BEIRUT: “The Minaret,” Jonathan Bloom’s superb study of the lofty tower that epitomizes Islamic architecture, was republished in 2018, confirming the book’s importance almost three decades after its original release.

Tracing the origin and development of the minaret, which first appeared toward the end of the 8th century, Bloom reveals that the original structures had little to do with the call to prayer but were designed to be what they are today — a symbol of Islam.

This beautifully illustrated book not only explains when and why Muslims decided to attach towers to mosques but also looks at the evolution of the minaret from Turkey, Egypt, and India to West and East Africa, Yemen, Central Asia and Southeast Asia.

The 2018 edition has been revised and expanded, providing a sweeping tour of the tower’s prominent position in Islamic architecture.

Despite claims that Islamic architecture has stagnated, Bloom uses this book to outline his belief that it is alive and well, telling readers that in the past few decades “Muslims in Islamic countries have built ever taller and more monumental minarets … while Muslims in the West have sought to build mosques and Islamic centers using such traditional architectural forms as domes and minarets.”

The author brings the architectural form to life by detailing the types of minarets found around the world. A number of contemporary minarets are still built in the Ottoman or Mamluk style, but there are notable exceptions such as the futuristic mosque designed by Japanese architect Kenzo Tange for the King Faisal Foundation in Riyadh.

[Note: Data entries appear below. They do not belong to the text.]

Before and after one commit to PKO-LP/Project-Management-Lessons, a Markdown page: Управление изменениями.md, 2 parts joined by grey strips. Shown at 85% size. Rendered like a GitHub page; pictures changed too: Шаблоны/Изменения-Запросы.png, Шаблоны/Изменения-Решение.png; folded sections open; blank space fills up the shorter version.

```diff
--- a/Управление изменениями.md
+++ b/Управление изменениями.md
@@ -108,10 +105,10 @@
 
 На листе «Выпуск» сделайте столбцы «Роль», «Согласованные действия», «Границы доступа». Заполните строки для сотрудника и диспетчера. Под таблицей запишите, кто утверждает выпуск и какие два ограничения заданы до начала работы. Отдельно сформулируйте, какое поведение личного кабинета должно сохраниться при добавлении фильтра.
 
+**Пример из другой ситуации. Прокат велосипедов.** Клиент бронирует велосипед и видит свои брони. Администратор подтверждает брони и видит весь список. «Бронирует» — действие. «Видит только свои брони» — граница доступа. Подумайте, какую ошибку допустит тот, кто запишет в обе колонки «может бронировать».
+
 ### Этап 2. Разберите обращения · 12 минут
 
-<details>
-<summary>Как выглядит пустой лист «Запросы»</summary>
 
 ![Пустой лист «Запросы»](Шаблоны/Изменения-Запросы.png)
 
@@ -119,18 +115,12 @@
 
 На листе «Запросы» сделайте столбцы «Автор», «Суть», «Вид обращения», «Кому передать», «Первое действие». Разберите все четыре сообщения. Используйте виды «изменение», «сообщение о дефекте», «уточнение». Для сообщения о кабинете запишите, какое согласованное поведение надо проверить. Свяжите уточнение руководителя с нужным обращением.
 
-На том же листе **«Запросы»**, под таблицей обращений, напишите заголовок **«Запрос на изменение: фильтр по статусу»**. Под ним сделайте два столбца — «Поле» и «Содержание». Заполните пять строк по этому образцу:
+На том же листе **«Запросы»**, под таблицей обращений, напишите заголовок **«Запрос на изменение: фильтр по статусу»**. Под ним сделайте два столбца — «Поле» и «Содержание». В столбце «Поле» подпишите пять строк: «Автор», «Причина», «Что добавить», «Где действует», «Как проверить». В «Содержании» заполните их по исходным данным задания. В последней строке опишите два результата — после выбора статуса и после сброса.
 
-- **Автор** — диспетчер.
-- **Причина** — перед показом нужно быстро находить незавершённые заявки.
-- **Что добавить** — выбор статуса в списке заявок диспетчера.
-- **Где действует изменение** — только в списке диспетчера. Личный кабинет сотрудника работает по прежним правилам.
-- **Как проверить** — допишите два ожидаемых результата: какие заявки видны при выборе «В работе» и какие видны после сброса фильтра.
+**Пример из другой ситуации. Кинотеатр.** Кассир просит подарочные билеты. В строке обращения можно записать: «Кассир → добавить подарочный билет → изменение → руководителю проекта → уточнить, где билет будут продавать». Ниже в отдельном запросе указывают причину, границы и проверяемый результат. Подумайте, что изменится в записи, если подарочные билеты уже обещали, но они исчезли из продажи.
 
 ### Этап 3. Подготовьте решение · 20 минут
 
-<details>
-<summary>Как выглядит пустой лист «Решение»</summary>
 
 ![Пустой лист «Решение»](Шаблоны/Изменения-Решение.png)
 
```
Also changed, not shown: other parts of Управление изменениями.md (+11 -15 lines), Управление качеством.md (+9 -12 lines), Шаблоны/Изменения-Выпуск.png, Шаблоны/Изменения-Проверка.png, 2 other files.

Bloom also explores the political dimensions of the Islamic symbol. He describes growing opposition to new mosques in Europe, particularly in Switzerland, where a 2009 poster circulated by the far-right Swiss People’s Party showed Ottoman-style minarets piercing the Swiss flag like missiles. This book sheds light on the campaign, and others like it, which have used the symbol of a minaret to oppose immigration.

From the aesthetic charm of the minaret, to its sociopolitical implications, this book is a must-read for those seeking to understand the powerful impact that bricks and mortar can have on society.